ESPN doesn’t televise the Super Bowl, but they do saturate the big game with wall-to-wall coverage each and every year. Earlier this week, the network announced that sports fans had watched an impossibly large amount of television to consume from the Pro Bowl to the Super Bowl. Viewers watched a total of over 7.1 billion minutes of Bristol’s Super Bowl and NFL coverage throughout the week across ESPN, ESPN2, and ESPNEWS.
Ok, but what does that mean exactly?
While it might be hard to appreciate those numbers without much context, it is interesting to note that it does represent significant growth for Super Bowl week at ESPN. According to an ESPN spokesperson, the network’s Super Bowl week NFL coverage generated just over 6 billion minutes of reach in 2014. Therefore, the network’s NFL offerings during the week leading up to the game grew by 18% in 2015.
With the popularity and interest in the NFL, one would assume there wouldn’t be that much room to grow. The Super Bowl audience set a new record audience on Sunday night with 114.4 million, but that only represented a 1.9% increase from last year. So how did ESPN get to 18%?
The answers seem obvious – first of all the network had the rights to the Pro Bowl this year from NBC. And in spite of all the derision and mockery towards the game, it still drew an audience of 8.7 million viewers. That kind of audience provides a massive boost to the bottom line.
The second answer is equally as important – the DeflateGate controversy. With there being more controversy and drama than ever entering the big game, clearly ESPN was a huge beneficiary. And between DeflateGate, Marshawn Lynch, Media Day, Roger Goodell, and all the other intrigue during Super Bowl week, Bristol’s wall-to-wall coverage definitely benefitted.
The Super Bowl isn’t just a three hour game anymore. It’s a week long event.

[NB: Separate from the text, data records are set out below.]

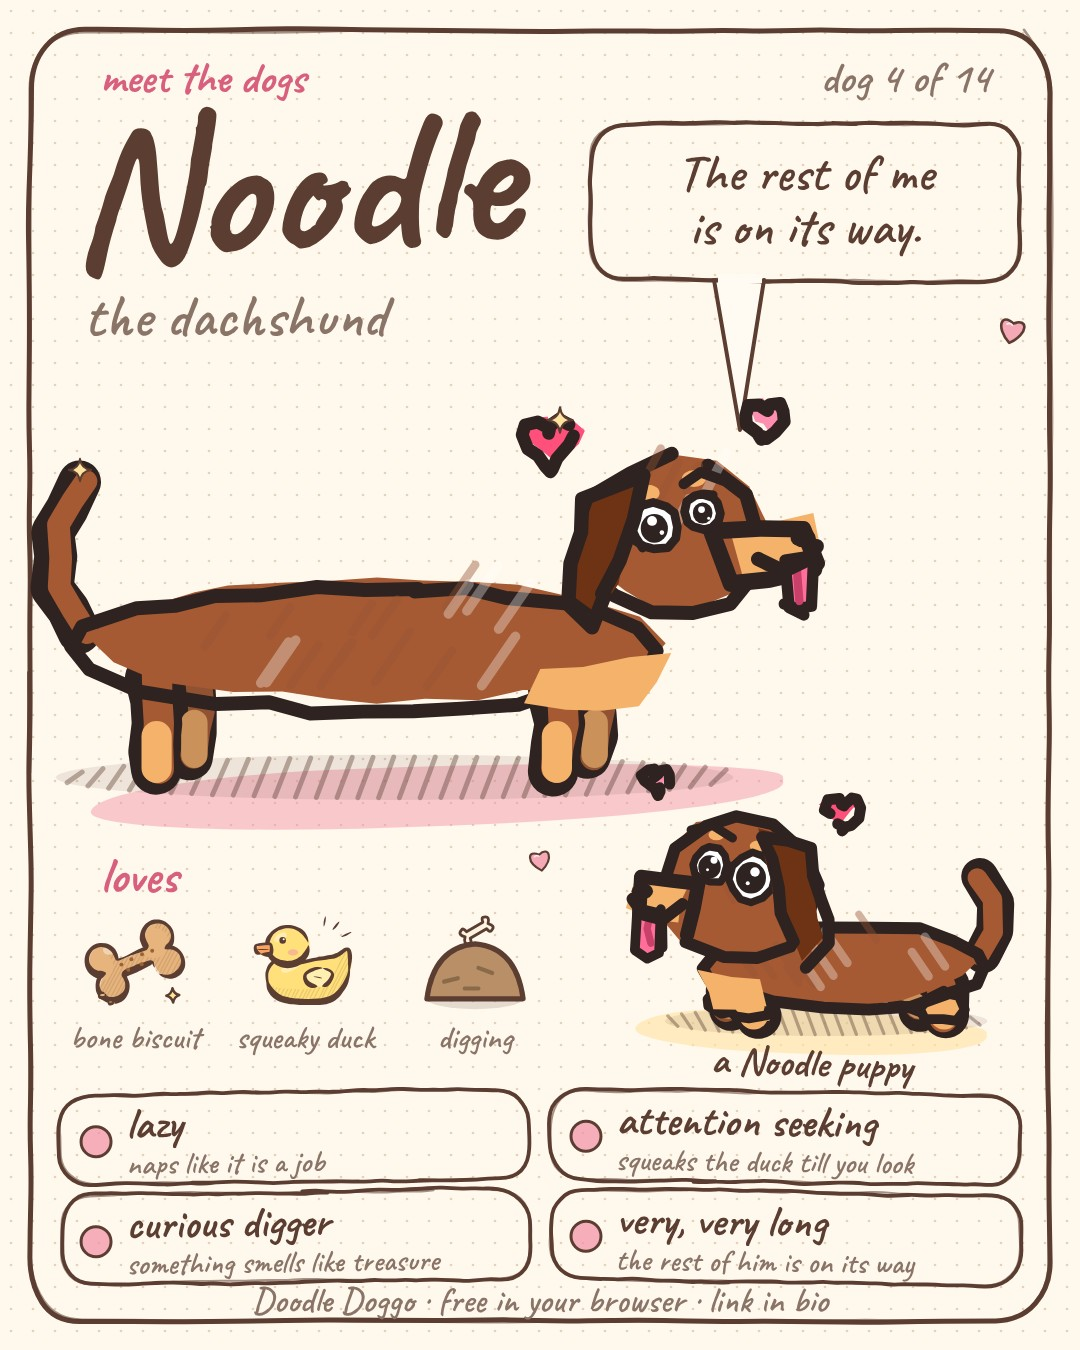
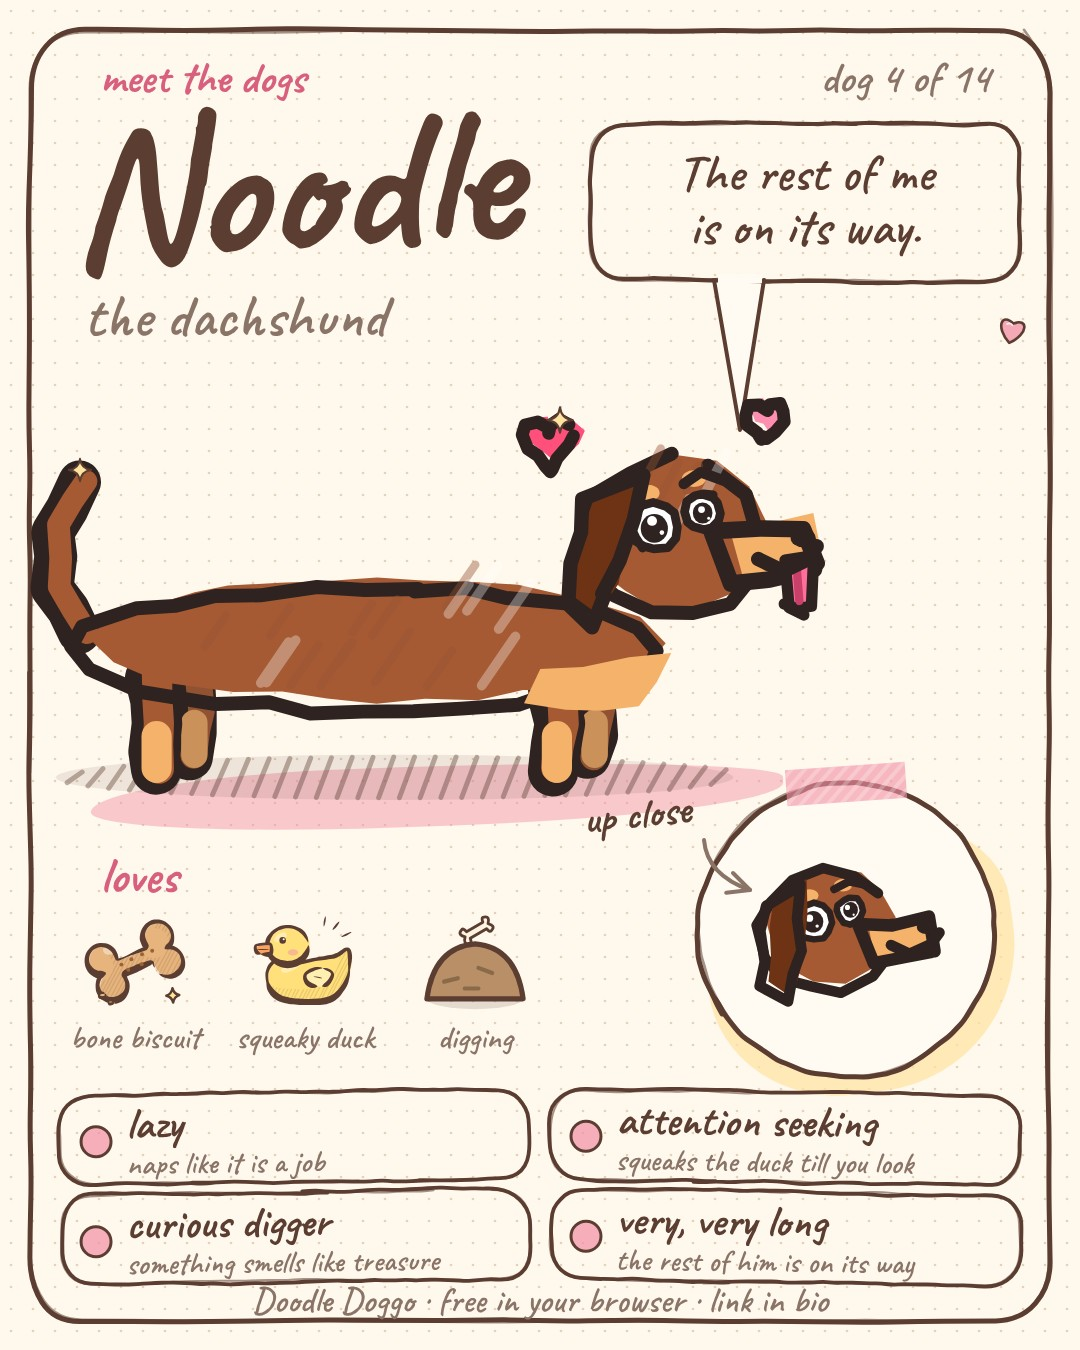
Marketing: dog intro sample uses a big head close-up instead of a puppy
Claude-Session: https://claude.ai/code/session_0173H2sTBWGuoegERTZ44QG1

Changed region(s): [[0.55, 0.56, 0.9472, 0.8089], [0.8556, 0.5911, 0.8861, 0.6222], [0.4889, 0.6222, 0.5194, 0.6533]]

diff --git a/brand/instagram/launch/make_dogs.js b/brand/instagram/launch/make_dogs.js
@@ -19,18 +19,19 @@ module.exports = async function ({ render, browser, helpers: h, only }) {
   const fit = async (key, o, x, bottom, w) => { const b = await bbox(PA.dog(key, Object.assign({ anim: false }, o))), k = w / b[2], hh = b[3] * k; return { x, y: bottom - hh, w, h: hh, svg: `<svg x="${f1(x)}" y="${f1(bottom - hh)}" width="${f1(w)}" height="${f1(hh)}" viewBox="${b.map(f1).join(' ')}" overflow="visible">${inner(PA.dog(key, Object.assign({ anim: false }, o)))}</svg>` }; };
   const post = async (d) => {
     const A = await fit(d.key, { pose: d.pose || 'happy' }, 52, 800, d.dw || 770);
-    const P = await fit(d.key, { pose: d.puppyPose || 'happy', age: 'puppy', facing: 'left' }, 626, 1036, d.pw || 370);
+    const HC = [846, 930, 148]; // the close-up: centre x, centre y, radius
     let g = paper(W, H) + frame(W, H, 40 + d.num)
       + txt('meet the dogs', 100, 92, 44, { fill: '#D8607E', anchor: 'start' }) + txt(`dog ${d.num} of 14`, 990, 92, 44, { fill: MUTED, w: 600, anchor: 'end' })
       + txt(d.name, 70, 262, d.nameSize || 200, { rot: -3, anchor: 'start' }) + txt(d.title, 84, 336, 60, { fill: MUTED, w: 600, anchor: 'start' })
       + bubble(590, 124, 430, 156, 740, A.y + A.h * 0.08, d.quote, 9)
-      + swash(A.x + A.w / 2, 796, A.w * 0.9, 60, -2, PINK, 0.45) + swash(P.x + P.w / 2, 1032, P.w * 0.95, 44, 2, '#FFE3A1', 0.6)
-      + A.svg + P.svg
-      + txt(`a ${d.name} puppy`, P.x + P.w / 2, 1076, 40, { w: 700, rot: 2 })
+      + swash(A.x + A.w / 2, 796, A.w * 0.9, 60, -2, PINK, 0.45) + swash(HC[0] + 14, HC[1] + 22, HC[2] * 2.1, HC[2] * 1.9, -8, '#FFE3A1', 0.7)
+      + A.svg
+      + `<g><circle cx="${HC[0]}" cy="${HC[1]}" r="${HC[2]}" fill="#FFFBF2"/>${box(HC[0] - HC[2], HC[1] - HC[2], HC[2] * 2, HC[2] * 2, HC[2], 91, 2.6, 5)}<svg x="${HC[0] - 100}" y="${HC[1] - 98}" width="204" height="204" viewBox="2 6 96 96" overflow="visible">${inner(PA.dogHead(d.key))}</svg>${tape(HC[0] - 60, HC[1] - HC[2] - 16, 120, 36, -4)}</g>`
+      + txt('up close', HC[0] - HC[2] - 6, HC[1] - HC[2] + 40, 42, { w: 700, rot: -6, anchor: 'end' }) + arrow(HC[0] - HC[2] + 6, HC[1] - HC[2] + 58, HC[0] - HC[2] + 52, HC[1] - 40, [-20, 10], 3)
       // what it loves: the game's own item icons
       + txt('loves', 100, 892, 50, { fill: '#D8607E', anchor: 'start' })
       + d.loves.map(([name, label], i) => (name ? item(name, 80 + i * 170, 906, 110) : digIcon(80 + i * 170, 906, 110)) + txt(label, 135 + i * 170, 1048, 32, { w: 600, fill: MUTED })).join('')
-      + doodle('heart', 1012, 330, 1.1, 12) + doodle('spark', 560, 420, 0.9) + doodle('spark', 80, 470, 0.8) + doodle('heart', 540, 860, 0.9, -10);
+      + doodle('heart', 1012, 330, 1.1, 12) + doodle('spark', 560, 420, 0.9) + doodle('spark', 80, 470, 0.8);
     // the four traits
     d.traits.forEach(([t, sub], i) => {
       const x = 60 + (i % 2) * 490, y = 1092 + Math.floor(i / 2) * 100;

And it’s in that wall-to-wall coverage, and ESPN’s ability to saturate an event from head to toe, where it maintains its massive gap over prospective rivals like NBCSN and Fox Sports 1.